Wherever the string "treeId" turns up in the data, copy the whole line.

------------------------------

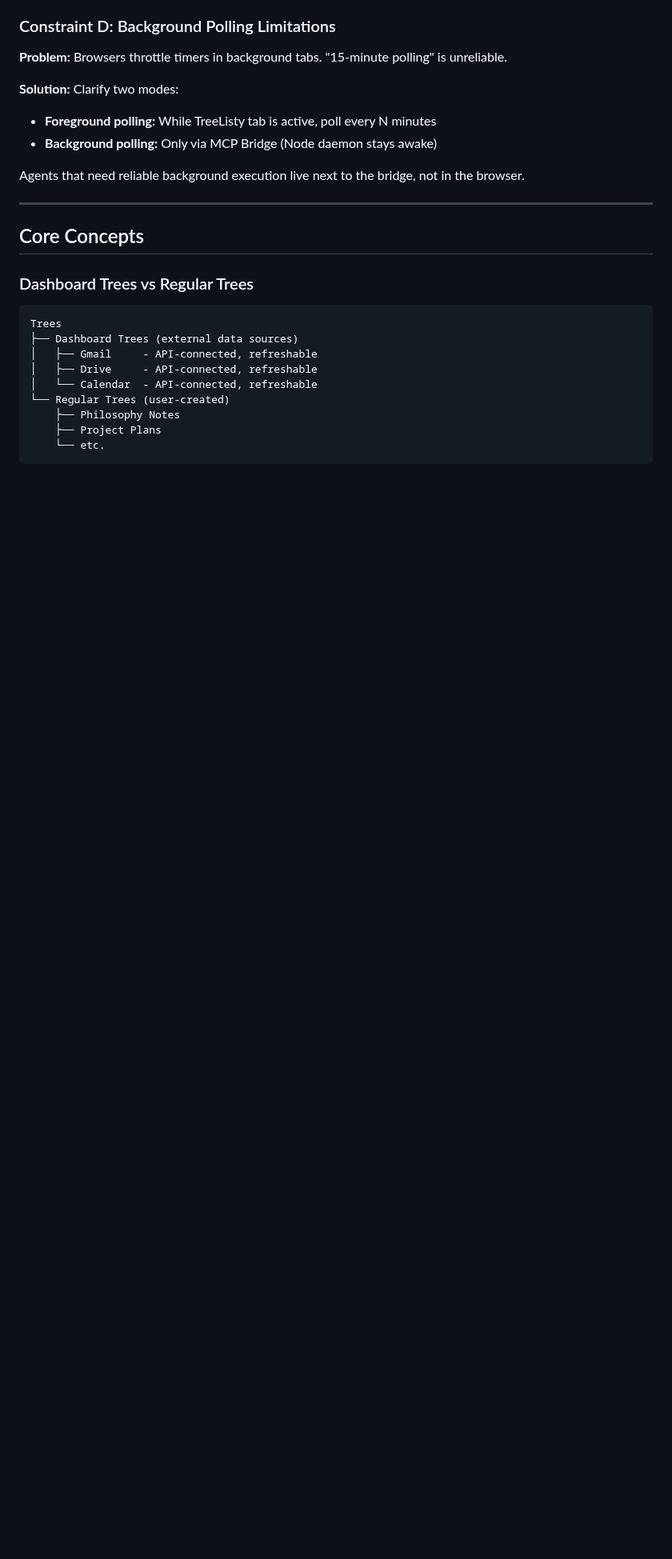
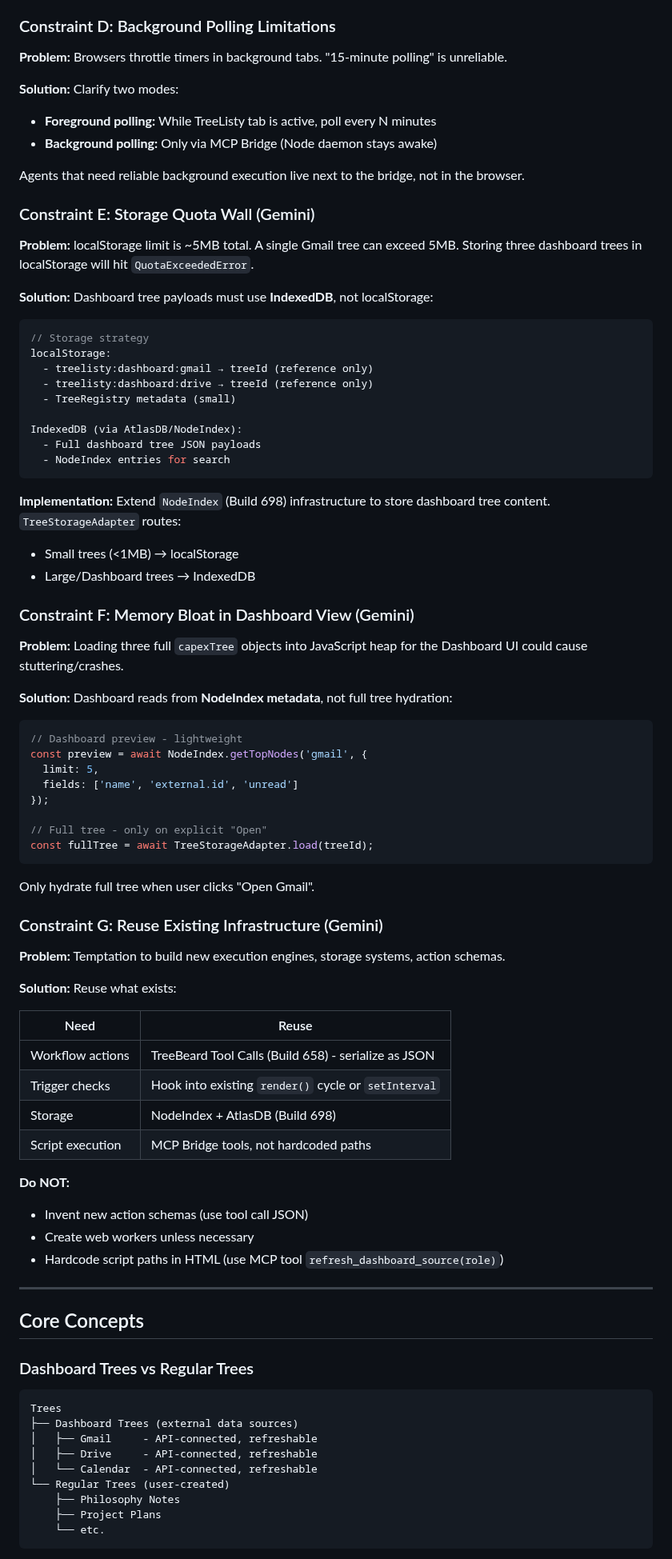
Before and after one commit to Prairie2Cloud/treelisty, a Markdown page: docs/plans/2026-01-05-dashboard-trees-design.md, the part around one of its changes. Shown at 80% size. GitHub-like rendering; blank space fills up the shorter version.

````diff
--- a/docs/plans/2026-01-05-dashboard-trees-design.md
+++ b/docs/plans/2026-01-05-dashboard-trees-design.md
@@ -105,6 +105,65 @@ Don't ship buttons that promise more than the system delivers.
 - **Background polling:** Only via MCP Bridge (Node daemon stays awake)
 
 Agents that need reliable background execution live next to the bridge, not in the browser.
+
+### Constraint E: Storage Quota Wall (Gemini)
+
+**Problem:** localStorage limit is ~5MB total. A single Gmail tree can exceed 5MB. Storing three dashboard trees in localStorage will hit `QuotaExceededError`.
+
+**Solution:** Dashboard tree payloads must use **IndexedDB**, not localStorage:
+
+```javascript
+// Storage strategy
+localStorage:
+  - treelisty:dashboard:gmail → treeId (reference only)
+  - treelisty:dashboard:drive → treeId (reference only)
+  - TreeRegistry metadata (small)
+
+IndexedDB (via AtlasDB/NodeIndex):
+  - Full dashboard tree JSON payloads
+  - NodeIndex entries for search
+```
+
+**Implementation:** Extend `NodeIndex` (Build 698) infrastructure to store dashboard tree content. `TreeStorageAdapter` routes:
+- Small trees (<1MB) → localStorage
+- Large/Dashboard trees → IndexedDB
+
+### Constraint F: Memory Bloat in Dashboard View (Gemini)
+
+**Problem:** Loading three full `capexTree` objects into JavaScript heap for the Dashboard UI could cause stuttering/crashes.
+
+**Solution:** Dashboard reads from **NodeIndex metadata**, not full tree hydration:
+
+```javascript
+// Dashboard preview - lightweight
+const preview = await NodeIndex.getTopNodes('gmail', {
+  limit: 5,
+  fields: ['name', 'external.id', 'unread']
+});
+
+// Full tree - only on explicit "Open"
+const fullTree = await TreeStorageAdapter.load(treeId);
+```
+
+Only hydrate full tree when user clicks "Open Gmail".
+
+### Constraint G: Reuse Existing Infrastructure (Gemini)
+
+**Problem:** Temptation to build new execution engines, storage systems, action schemas.
+
+**Solution:** Reuse what exists:
+
+| Need | Reuse |
+|------|-------|
+| Workflow actions | TreeBeard Tool Calls (Build 658) - serialize as JSON |
+| Trigger checks | Hook into existing `render()` cycle or `setInterval` |
+| Storage | NodeIndex + AtlasDB (Build 698) |
+| Script execution | MCP Bridge tools, not hardcoded paths |
+
+**Do NOT:**
+- Invent new action schemas (use tool call JSON)
+- Create web workers unless necessary
+- Hardcode script paths in HTML (use MCP tool `refresh_dashboard_source(role)`)
 
 ---
 
````
Also changed, not shown: other parts of docs/plans/2026-01-05-dashboard-trees-design.md (+65 -22 lines).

------------------------------

▸ Your response:
+  - treelisty:dashboard:gmail → treeId (reference only)
+  - treelisty:dashboard:drive → treeId (reference only)
+const fullTree = await TreeStorageAdapter.load(treeId);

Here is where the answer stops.